First though, we need to cover some basics-
Post 1985, there are 4 trim levels for each model, these are:
EcoLine - The Eco model, focused on being high tech and very fuel efficient, these cars use smaller vaiants of the EcoSport engines to maintain an engaging drive.
EcoSport- the eco model with a twist, not the most economical, but faster and sportier than EcoLine.
ComfortLine - The comfort oriented trim, it will have a bit more of a lazy engine and a more supple ride than EcoSport.
SportLine - The sport model, with a powerful engine and a more sporty setup than EcoSport, SportLine cars mean business on road and track.
Vincent also has an in-house team of petrolhead loonies (because every company has one of those these days) that was formed in 1976, initially, they took the name VRS (Vincent Race Sector) but, in 1985, to coincide with the new concepts, was changed to VST (Vincent Sport Tuning).
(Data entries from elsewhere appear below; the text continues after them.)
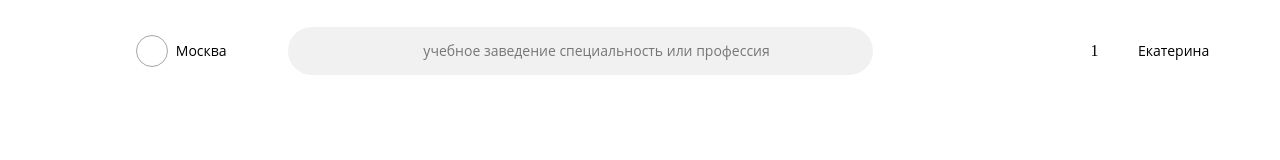
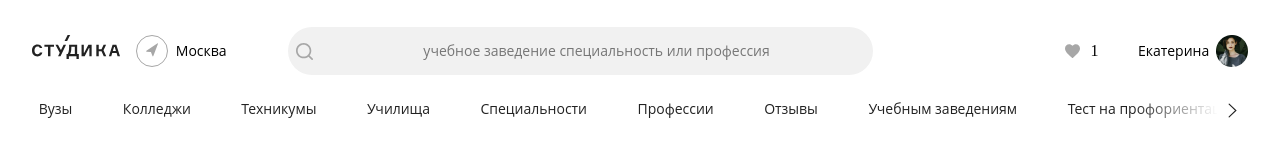
Before and after one commit to OlegLuppov/studio, a website built with webpack: page src/index.html in a window 1280 px wide. Built offline with nearby package versions, Linux system fonts and the light colour scheme; files whose address does not match are found by name.

Commit message:
feat: add section navigate to header

```diff
--- a/src/index.html
+++ b/src/index.html
@@ -12,10 +12,10 @@
         <section class="header_wrapper-account">
           <div class="header_search">
             <div class="header_title-wrapper">
-              <h1 class="header_title"></h1>
+              <a class="header_logo" href="#"> </a>
               <div class="header_sity-wrapper">
-                <div class="header_sity-svg"></div>
-                <h2 class="header_sity-title">Москва</h2>
+                <i class="header_sity-svg"></i>
+                <span class="header_sity-title">Москва</span>
               </div>
             </div>
             <div class="header_search-item">
@@ -34,6 +34,24 @@
             </div>
           </div>
         </section>
+        <section class="header_nav-wrapper">
+          <nav class="header_nav-item">
+            <ul class="header_nav">
+              <li class="header-nav_list"><a href="#">Вузы</a></li>
+              <li class="header-nav_list"><a href="#">Колледжи</a></li>
+              <li class="header-nav_list"><a href="#">Техникумы</a></li>
+              <li class="header-nav_list"><a href="#">Училища</a></li>
+              <li class="header-nav_list"><a href="#">Специальности</a></li>
+              <li class="header-nav_list"><a href="#">Профессии</a></li>
+              <li class="header-nav_list"><a href="#">Отзывы</a></li>
+              <li class="header-nav_list"><a href="#">Учебным заведениям</a></li>
+              <li class="header-nav_list-icon">
+                <span>Тест на профориентацию</span>
+                <i class="header-nav_icon"></i>
+              </li>
+            </ul>
+          </nav>
+        </section>
       </header>
     </div>
   </body>
--- a/src/index.js
+++ b/src/index.js
@@ -3,3 +3,4 @@ import './index.scss'
 import './modules/header/scss/header.scss'
 import './modules/header/scss/header_search.scss'
 import './modules/header/scss/header_avtorization.scss'
+import './modules/header/scss/header_nav.scss'
--- a/src/modules/header/scss/header.scss
+++ b/src/modules/header/scss/header.scss
@@ -4,13 +4,20 @@ header {
     left: 0;
     width: 100%;
     background-color: #FFFFFF;
-    display: flex;
-    justify-content: center;
     padding-top: 27px;
 
     .header_wrapper-account {
         display: flex;
         align-items: center;
+        justify-content: center;
         gap: 192.5px;
+        padding-bottom: 22px;
+
+    }
+
+    @media (max-width:1250px) {
+        .header_wrapper-account {
+            gap: 30px;
+        }
     }
 }
--- a/src/modules/header/scss/header_avtorization.scss
+++ b/src/modules/header/scss/header_avtorization.scss
@@ -26,11 +26,13 @@
     .like_wrapper {
         @include flexCenterVertical();
         gap: 10.5px;
+        cursor: pointer;
+
 
         .like_svg {
             width: 15px;
             height: 13.76px;
-            background-image: url(../../assets/image/svg/like.svg);
+            background-image: url(../../../assets/image/svg/like.svg);
         }
     }
 
@@ -38,6 +40,7 @@
     .account_wrapper {
         @include flexCenterVertical();
         gap: 7px;
+        cursor: pointer;
 
         .account_title {
             @include font();
@@ -46,7 +49,7 @@
         .account_avatar {
             width: 32px;
             height: 32px;
-            background-image: url(../../assets/image/png/avatar.png);
+            background-image: url(../../../assets/image/png/avatar.png);
         }
 
     }
--- /dev/null
+++ b/src/modules/header/scss/header_nav.scss
@@ -0,0 +1,73 @@
+@mixin flexCenterVertical {
+    display: flex;
+    align-items: center;
+}
+
+.header_nav {
+    @include flexCenterVertical();
+    justify-content: center;
+    gap: 30.5px;
+    font-family: 'Open Sans', sans-serif;
+    font-style: normal;
+    font-weight: 400;
+    font-size: 14px;
+    line-height: 19px;
+    text-align: center;
+    color: #222222;
+
+    .header-nav_list {
+        @include flexCenterVertical();
+        gap: 10px;
+        padding: 2px 10px;
+        border-radius: 24px;
+        cursor: pointer;
+
+    }
+
+    .header-nav_list-icon {
+        position: relative;
+        @include flexCenterVertical();
+        gap: 10px;
+        padding: 2px 10px;
+        border-radius: 24px;
+        background: linear-gradient(90deg, #222222 39.69%, rgba(34, 34, 34, 0) 82.86%);
+        -webkit-background-clip: text;
+        -webkit-text-fill-color: transparent;
+        background-clip: text;
+        cursor: pointer;
+
+        .header-nav_icon {
+            position: absolute;
+            right: 10px;
+            top: 4px;
+            width: 19px;
+            height: 19px;
+            background-image: url(../../../assets/image/svg/strelka.svg);
+            background-repeat: no-repeat;
+            background-position: center;
+            background-size: 45%;
+            border-radius: 50%;
+            z-index: 1;
+        }
+
+
+    }
+
+    .header-nav_list-icon:hover {
+        .header-nav_icon {
+            background-color: #F1F1F1;
+        }
+    }
+
+    .header-nav_list:hover {
+        background-color: #F1F1F1;
+    }
+
+}
+
+
+@media (max-width:1250px) {
+    .header_nav {
+        gap: 5px;
+    }
+}
--- a/src/modules/header/scss/header_search.scss
+++ b/src/modules/header/scss/header_search.scss
@@ -13,28 +13,35 @@
     text-align: center;
 }
 
+@mixin flexCenterVertical {
+    display: flex;
+    align-items: center;
+}
+
 .header_search {
     height: 48px;
-    display: flex;
+    @include flexCenterVertical();
     gap: 61px;
-    align-items: center;
 
     .header_title-wrapper {
         height: 32px;
         display: flex;
         gap: 16px;
 
-        .header_title {
+        .header_logo {
             width: 88px;
             height: 24px;
-            background-image: url(../../assets/image/svg/header-title.svg);
-            @include backgroundImg()
+            background-image: url(../../../assets/image/svg/header-title.svg);
+            @include backgroundImg();
+            cursor: pointer;
+
         }
 
         .header_sity-wrapper {
-            display: flex;
-            align-items: center;
+            @include flexCenterVertical();
             gap: 8px;
+            cursor: pointer;
+
 
             .header_sity-svg {
                 position: relative;
@@ -45,6 +52,8 @@
 
             }
 
+
+
             .header_sity-svg::after {
                 position: absolute;
                 top: 5px;
@@ -52,7 +61,7 @@
                 content: '';
                 width: 11.75px;
                 height: 18px;
-                background-image: url(../../assets/image/svg/header-sity.svg);
+                background-image: url(../../../assets/image/svg/header-sity.svg);
                 @include backgroundImg()
             }
 
@@ -62,19 +71,25 @@
         }
     }
 
+    .header_sity-wrapper:hover {
+        .header_sity-svg {
+            background-color: #F1F1F1;
+        }
+
+    }
+
     .header_search-item {
         height: 48px;
-        display: flex;
+        @include flexCenterVertical();
         padding: 8px;
         gap: 16px;
-        align-items: center;
         background-color: #F1F1F1;
         border-radius: 100px;
 
         .search-svg {
             width: 17px;
             height: 17px;
-            background-image: url(../../assets/image/svg/search.svg);
+            background-image: url(../../../assets/image/svg/search.svg);
             @include backgroundImg()
         }
 
@@ -110,5 +125,14 @@
             color: #767676;
             text-align: center;
         }
+
     }
+
 }
+
+@media (max-width:1250px) {
+    .header_search {
+        gap: 30px;
+    }
+
+}
```
Also changed, not shown: src/assets/image/svg/strelka.svg (added).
Design was always important to founder Vincent Lee Laithwaite, who decreed that every model should be uniform and represent Vincent in a way that stands out from the crowd, he gave each of these design languages names to reflect their look, a tradition which Vincent Automotive still follows to this day.
1991-1996: Late Futurisma
2015-endgame: Arrow Minima
Founded in 1949 by Vincent Lee Laithwaite of Ynysybwl, Wales, near Cardiff, Vincent Automotive had its first factory located just west of Pontypridd as well as 2 showrooms, one in Cardiff and one in Swansea, built and ready for use by 1951, at the same time, Laithwaite was designing and engineering his first model, it was in production by 1952. Laithwaite, a recent engineering and design graduate from Oxford, was confident in his designs and was intent on having only the highest quality parts go into his cars, the upshot of this was that it was easily the most reliable car in the UK, but, it was very expensive and only the upper middle and upper classes could realistically afford one at that time, despite this, it sold well nationwide and Vincent Automotive went on to be the top British automaker every year since 1968.